A convicted drug-supplier turned successful brewery owner has been given more time to pay off his £3.2 million debt, it has been ruled.
Julian de Vere Whiteway-Wilkinson, owner and co-founder of the London Fields Brewery, was sentenced to 12 years in jail in 2004 along with three others for conspiring to supply cocaine to a clientele that included celebrities, City traders and music industry figures.
He was later ordered to hand back his £2.1 million criminal profit with interest to the taxpayer.
However, District Judge Elizabeth Roscoe has allowed him to defer repayment until well into 2015 at the earliest.
Westminster Magistrates’ Court heard yesterday that Whiteway-Wilkinson had paid less than half the debt despite facing up to eight years in prison for non-payment.
The decision followed a plea by his barrister, Gavin Irwin, who said Whiteway-Wilkinson’s brewery was “heading” towards success and likely to be earning millions of pounds in the next two years, allowing his client to clear his debt to the taxpayer.

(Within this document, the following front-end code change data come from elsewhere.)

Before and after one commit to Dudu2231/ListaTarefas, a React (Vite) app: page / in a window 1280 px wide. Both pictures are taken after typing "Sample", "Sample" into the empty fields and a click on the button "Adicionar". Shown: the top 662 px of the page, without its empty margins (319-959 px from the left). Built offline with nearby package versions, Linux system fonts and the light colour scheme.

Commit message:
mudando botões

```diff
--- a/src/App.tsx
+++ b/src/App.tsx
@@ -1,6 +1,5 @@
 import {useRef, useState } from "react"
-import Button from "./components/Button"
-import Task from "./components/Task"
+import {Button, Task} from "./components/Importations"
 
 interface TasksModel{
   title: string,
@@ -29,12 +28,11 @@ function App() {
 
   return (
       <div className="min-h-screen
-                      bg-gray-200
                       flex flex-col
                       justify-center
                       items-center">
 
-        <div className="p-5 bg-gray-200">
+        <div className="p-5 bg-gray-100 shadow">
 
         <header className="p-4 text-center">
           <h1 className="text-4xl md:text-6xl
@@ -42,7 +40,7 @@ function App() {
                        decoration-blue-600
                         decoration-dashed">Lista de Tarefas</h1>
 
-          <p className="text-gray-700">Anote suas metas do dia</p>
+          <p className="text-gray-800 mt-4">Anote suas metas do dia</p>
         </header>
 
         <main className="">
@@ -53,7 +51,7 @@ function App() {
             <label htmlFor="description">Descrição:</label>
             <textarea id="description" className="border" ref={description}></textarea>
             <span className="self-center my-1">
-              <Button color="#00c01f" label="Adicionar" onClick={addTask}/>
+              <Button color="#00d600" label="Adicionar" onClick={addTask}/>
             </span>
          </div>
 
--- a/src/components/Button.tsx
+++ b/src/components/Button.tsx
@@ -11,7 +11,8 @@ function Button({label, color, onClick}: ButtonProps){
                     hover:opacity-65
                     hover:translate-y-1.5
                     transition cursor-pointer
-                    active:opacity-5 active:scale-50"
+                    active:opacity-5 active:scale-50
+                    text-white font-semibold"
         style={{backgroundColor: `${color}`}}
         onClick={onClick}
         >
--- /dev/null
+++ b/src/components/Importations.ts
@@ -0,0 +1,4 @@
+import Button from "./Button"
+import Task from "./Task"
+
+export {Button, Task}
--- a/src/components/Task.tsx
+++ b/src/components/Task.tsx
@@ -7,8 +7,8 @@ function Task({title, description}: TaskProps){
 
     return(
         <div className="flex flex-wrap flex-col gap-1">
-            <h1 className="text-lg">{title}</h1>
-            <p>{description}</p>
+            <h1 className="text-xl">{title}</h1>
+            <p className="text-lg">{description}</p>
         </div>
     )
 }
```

Irwin said: “The business is still in its infancy and every pound that is taken now makes it less likely to succeed. What we are asking is that the court doesn’t take any more money for a year or 18 months.”
The judge emphasised that Whiteway-Wilkinson would have to repay a “significant lump sum” within six months.

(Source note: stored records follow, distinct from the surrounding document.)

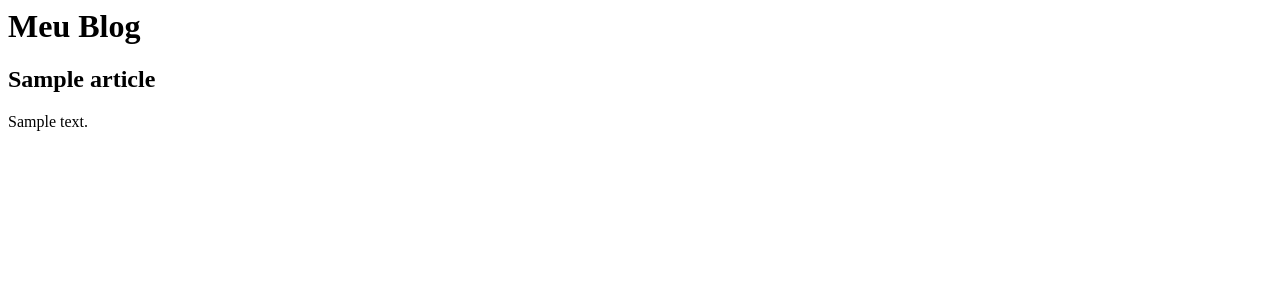
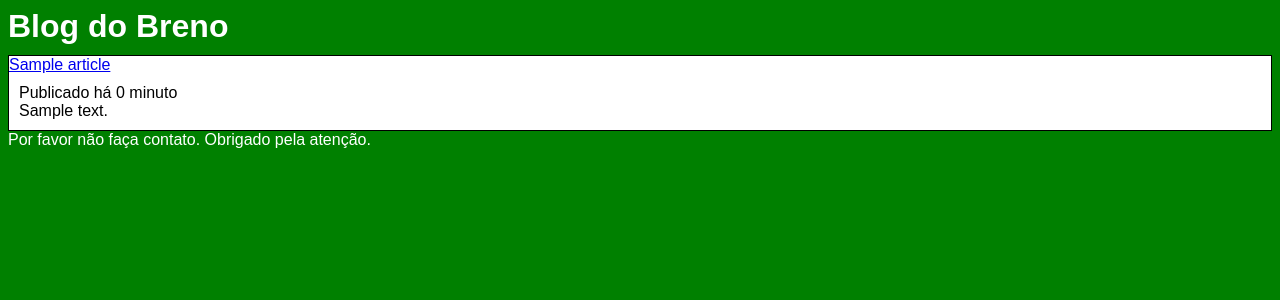
Before and after one commit to brenotx/meu_blog, a Django app: template blog/templates/blog/article_archive.html in a window 1280 px wide. Shown: the top 300 px of the page. Run offline with Django 3.2, Linux system fonts and the light colour scheme; the template is opened without the code that fills it: most values are stand-ins (such as "Sample title", 1, 10 or a date in 2020); parts of the project's set-up code (start-up, migrations or seed data) failed here and were passed over.

Commit message:
inserção dos templates

```diff
--- a/blog/feeds.py
+++ b/blog/feeds.py
@@ -11,6 +11,3 @@ class LatestArticles(Feed):
 
 	def items(self):
 		return Article.objects.all()
-
-	def item_link(self, article):
-		return '/rss/article/%d/' % article.id
--- a/blog/models.py
+++ b/blog/models.py
@@ -9,3 +9,6 @@ class Article(models.Model):
 
 	class Meta:
 		ordering = ('-pub_date',)
+
+	def get_absolute_url(self):
+		return '/rss/article/%d/' % self.id
--- /dev/null
+++ b/blog/templates/base.html
@@ -0,0 +1,38 @@
+<html>
+<head>
+	<title>{% block title %}Blog do Breno{% endblock %}</title>
+	<link rel="alternate" type="application/rss+xml" title="Ultimos artigos do Blog" href="/rss/latest/" />
+	<style type="text/css">
+		Body {
+			font-family: arial;
+			background-color: green;
+			color:white;
+		}
+		h1 {
+			margin-bottom: 10px;
+		}
+		h2 {
+			margin: 0;
+			background-color: #eee;
+			padding: 5px;
+			font-size: 1.2em;
+		}
+		.article {
+			border: 1px solid black;
+			background-color: white;
+			color: black;
+		}
+		.content {
+			padding: 10px;
+		}
+	</style>
+</head>
+
+<body>
+	<h1>{% block h1 %}Blog do Breno {% endblock %}</h1>
+
+	{% block content %}{% endblock %}
+
+	{% include "blog/footer.html" %}
+</body>
+</html>
--- a/blog/templates/blog/article_archive.html
+++ b/blog/templates/blog/article_archive.html
@@ -1,16 +1,14 @@
-<html>
-<head>
-	<link rel="alternate" type="application/rss+xml" title="Ultimos artigos" href="/rss/latest/" />
-</head>
-<body>
+{% extends "base.html" %}
 
-<h1>Meu Blog</h1>
+{% block content %}
+{% for article in latest %}
+	<div class="article">
+		<a href="{% url 'blog.views.article' article_id=article.id %}"<h2>{{ article.title }}</h2></a>
+		<div class="content">
+			Publicado há {{ article.pub_date|timesince }}<br>
+			{{ article.content }}
 
-{% for article in latest %}
-<h2>{{ article.title }}</h2>
-
-{{ article.content }}
+		</div>
+	</div>
 {% endfor %}
-
-</body>
-</html>
+{% endblock %}
--- /dev/null
+++ b/blog/templates/blog/footer.html
@@ -0,0 +1,3 @@
+<div class="footer">
+Por favor não faça contato. Obrigado pela atenção.
+</div>
--- a/meu_blog/settings.py
+++ b/meu_blog/settings.py
@@ -37,7 +37,7 @@ TIME_ZONE = 'America/Sao_Paulo'
 
 # Language code for this installation. All choices can be found here:
 # http://www.i18nguy.com/unicode/language-identifiers.html
-LANGUAGE_CODE = 'en-us'
+LANGUAGE_CODE = 'pt-br'
 
 SITE_ID = 1
 
@@ -125,6 +125,7 @@ INSTALLED_APPS = (
     'django.contrib.messages',
     'django.contrib.staticfiles',
     'django.contrib.admin',
+	'south',
 	'blog',
     # Uncomment the next line to enable admin documentation:
     # 'django.contrib.admindocs',
--- a/meu_blog/urls.py
+++ b/meu_blog/urls.py
@@ -1,5 +1,6 @@
 from django.conf.urls import patterns, include, url
 from django.views.generic.dates import ArchiveIndexView
+from django.views.generic.base import RedirectView
 
 from blog.models import Article
 from blog.feeds import LatestArticles
@@ -11,6 +12,7 @@ urlpatterns = patterns('',
 	url(r'^$',
 		ArchiveIndexView.as_view(model=Article, date_field="pub_date"),
 		name="article_archive"),
+	url('^rss/$', RedirectView.as_view(url='/rss/latest/')),
 	url('^rss/latest/$', LatestArticles()),
 	url('^rss/article/(?P<article_id>\d+)/$', 'blog.views.article'),
     url(r'^admin/', include(admin.site.urls)),
--- a/requirements.txt
+++ b/requirements.txt
@@ -1,2 +1,3 @@
-Django=1.5.1
-unipath
+Django==1.5.1
+Unipath==0.2.1
+South==0.7.6
```
Also changed, not shown: blog/templates/blog/article.html (+4 -8 lines), meu_blog/meu_blog.db.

She said: “To put it bluntly, the court is less concerned with providing Whiteway-Wilkinson with a long-term career than it is with getting the money in.”
Roscoe added that promises of future payments were often not fulfilled and wanted to see evidence of London Fields’ ownership and set-up.

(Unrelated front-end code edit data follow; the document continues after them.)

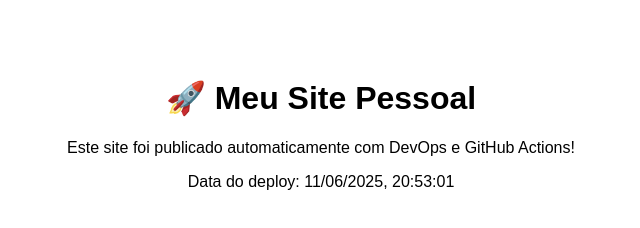
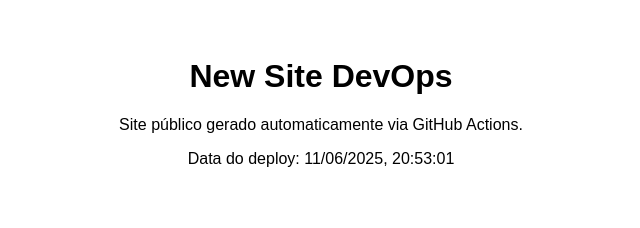
Before and after one commit to Shueiz/Site-DevOps, a plain HTML site: page public/index.html in a window 1280 px wide. Shown: the whole page, without its empty margins (319-959 px from the left). Drawn offline with Linux system fonts and the light colour scheme.

Commit message:
Update index.html

```diff
--- a/public/index.html
+++ b/public/index.html
@@ -1,15 +1,13 @@
-<!DOCTYPE html>
 <html lang="pt-BR">
 <head>
     <meta charset="UTF-8">
     <meta name="viewport" content="width=device-width, initial-scale=1">
-  <title>Meu Site com DevOps</title>
+    <title>New Site DevOps</title>
 </head>
 <body style="font-family: Arial; text-align: center; padding: 50px;">
-  <h1>🚀 Meu Site Pessoal</h1>
-  <p>Este site foi publicado automaticamente com DevOps e GitHub Actions!</p>
+    <h1>New Site DevOps</h1>
+    <p>Site público gerado automaticamente via GitHub Actions.</p>
     <p>Data do deploy: <span id="data"></span></p>
-
     <script>
         document.getElementById("data").textContent = new Date().toLocaleString("pt-BR");
     </script>
```
Lines whose indentation alone changed are shown as unchanged.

After being told that Whiteway-Wilkinson shared ownership of the brewery with his wife, she commented: “We have many people who come here showing assets that have suddenly gone to their partner or a dominant shareholding in a company that becomes less dominant. The court wants to see some reassurance that this is not suddenly going to disappear into the ether.”
Whiteway-Wilkinson’s family in Devon was under the impression that he was a party planner but had no idea what kind of parties he had been planning.
The trained pilot had been using a house in Hoxton to film cocaine-fuelled parties with naked women for his friends before his conviction in 2004.